The poem is not a lover. A lover wants comfort, cajoling,
even the cold-hearted ones keep coming back for
reassurance. The poem is not a friend. It is not there
to listen, to reinforce, to hug. The poem is not a child.
Even though you birthed it. Even though you dress its
wounds and feed its soul. It will deny your motherhood
in a second, without remorse. That evening, on the terrace,
the Cauvery bare below us, her sandy underbelly exposed
to the stars, the night dipping lower and lower and finding
no reflection, you said the poem was a river. One that
came from the low mountains, that begged for rain, that
in the summer swallowed its own words to slake its thirst.
I watched the ink run through a forest, tumble down the

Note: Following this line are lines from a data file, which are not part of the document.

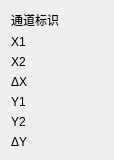
This is src/app/measure/view/MeasureWidget.ui in ChunHui-Li524/plotting as Qt 5 draws it before an edit. The edited form follows.
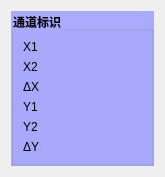
This is the edited form.

The edit to the form file:
```diff
--- a/src/app/measure/view/MeasureWidget.ui
+++ b/src/app/measure/view/MeasureWidget.ui
@@ -6,8 +6,8 @@
    <rect>
     <x>0</x>
     <y>0</y>
-    <width>114</width>
-    <height>138</height>
+    <width>165</width>
+    <height>156</height>
    </rect>
   </property>
   <property name="windowTitle">
@@ -15,18 +15,25 @@
   </property>
   <layout class="QVBoxLayout" name="verticalLayout">
    <item>
-    <widget class="QLabel" name="labelChannel">
+    <widget class="QGroupBox" name="groupBox">
      <property name="sizePolicy">
-      <sizepolicy hsizetype="Preferred" vsizetype="Preferred">
+      <sizepolicy hsizetype="Expanding" vsizetype="Preferred">
        <horstretch>0</horstretch>
        <verstretch>0</verstretch>
       </sizepolicy>
      </property>
-     <property name="text">
+     <property name="styleSheet">
+      <string notr="true">QGroupBox {
+	color: black;
+	font-family: '微软雅黑';
+    font-weight: bold;
+	background-color: rgb(170, 170, 255);
+}</string>
+     </property>
+     <property name="title">
       <string>通道标识</string>
      </property>
-    </widget>
-   </item>
+     <layout class="QVBoxLayout" name="verticalLayout_2">
    <item>
     <widget class="QLabel" name="labelX1">
      <property name="text">
@@ -67,6 +74,9 @@
      <property name="text">
       <string>ΔY</string>
      </property>
+       </widget>
+      </item>
+     </layout>
     </widget>
    </item>
   </layout>
```
Lines whose indentation alone changed are shown as unchanged.
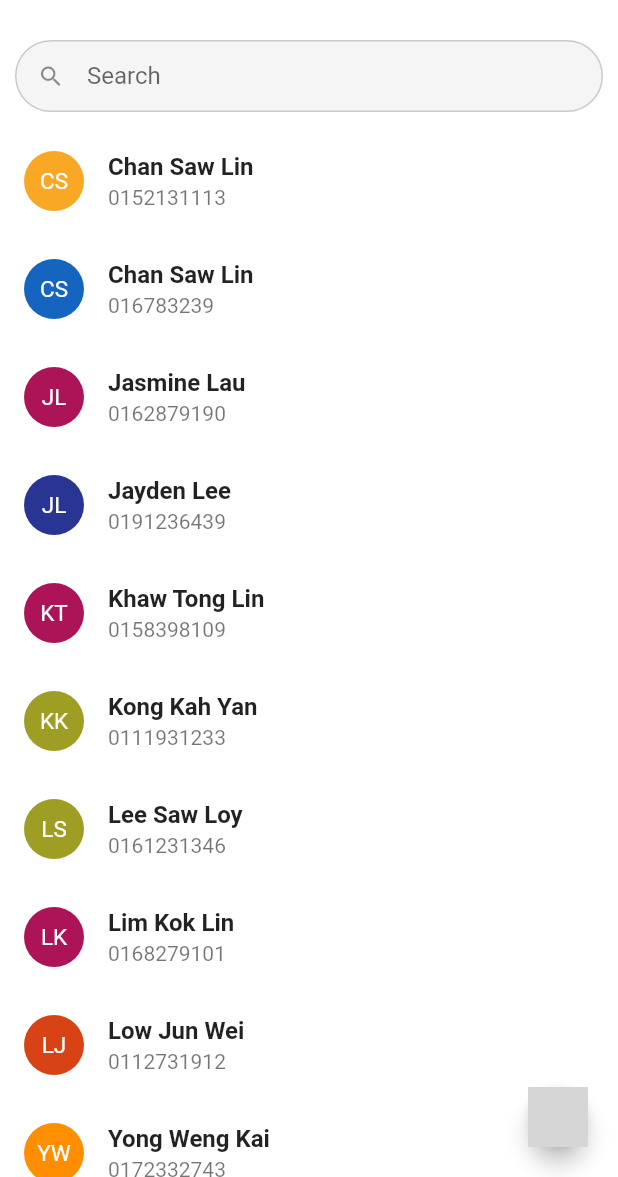
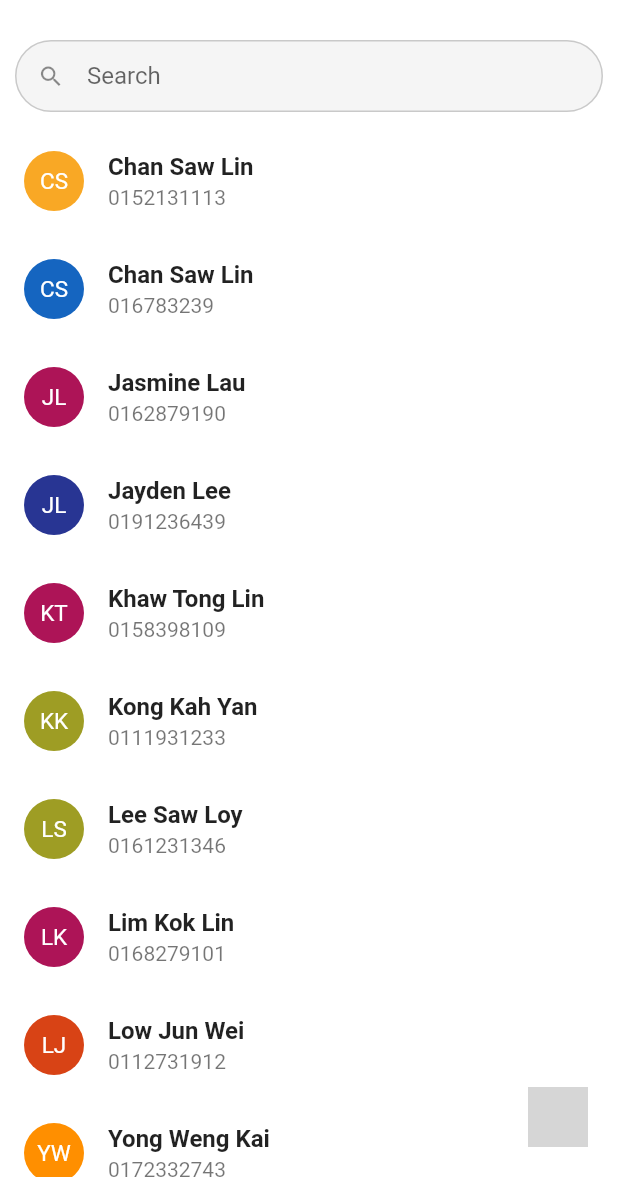
Before and after one commit to fa-fifi/contacts, a Flutter app: the screen it shows after launch, after a tap on "Skip", on a phone screen of 412 x 824 dp, the part 59-1236 px from its top. Run offline on Flutter 3.47's test engine with Material 2 defaults, Android fonts, the phone set to English and light mode, and no system bars; our stand-ins replace get_it, shared_preferences; missing offline and left inert: flame; grey boxes are pictures that could not be loaded.

Commit message:
final commit

```diff
--- a/lib/main.dart
+++ b/lib/main.dart
@@ -24,6 +24,7 @@ class MyApp extends StatelessWidget {
   @override
   Widget build(BuildContext context) {
     return MaterialApp(
+      debugShowCheckedModeBanner: false,
       title: appTitle,
       themeMode: ThemeMode.system,
       theme: AppTheme.light,
--- a/lib/screens/home.dart
+++ b/lib/screens/home.dart
@@ -121,6 +121,8 @@ class _HomeScreenState extends State<HomeScreen> {
         ),
         floatingActionButton: FloatingActionButton.small(
           onPressed: () {},
+          backgroundColor: Theme.of(context).scaffoldBackgroundColor,
+          elevation: 0,
           child: GameWidget(
             game: SpriteSheetAnimation(),
           ),
--- a/lib/screens/onboarding.dart
+++ b/lib/screens/onboarding.dart
@@ -171,11 +171,9 @@ class _OnboardingScreenState extends State<OnboardingScreen> {
                     ],
                   ),
                 ),
-                Expanded(
-                  child: Row(
-                    mainAxisAlignment: MainAxisAlignment.center,
-                    children: _buildPageIndicator(),
-                  ),
+                Row(
+                  mainAxisAlignment: MainAxisAlignment.center,
+                  children: _buildPageIndicator(),
                 ),
               ],
             ),
```
Also changed, not shown: lib/screens/sprite_sheet_animation.dart (+7 -8 lines), pubspec.yaml (+0 -21 lines), assets/images/android12splash.png (deleted), assets/images/branding.png (deleted), assets/images/onboarding6.png (deleted), assets/images/screenshot1.png (added), assets/images/screenshot2.png (added), assets/images/screenshot3.png (added), assets/images/splash.png (deleted), pubspec.lock, 66 other files.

hills chased by monsoon clouds, the abundance running over
its banks, spreading through the fields, the villages, the
rotting bodies, like blood from a head wound- a river in
rage, the page blank, flapping wet against my dismembered
limbs. How do I make you see the boat crossing that river?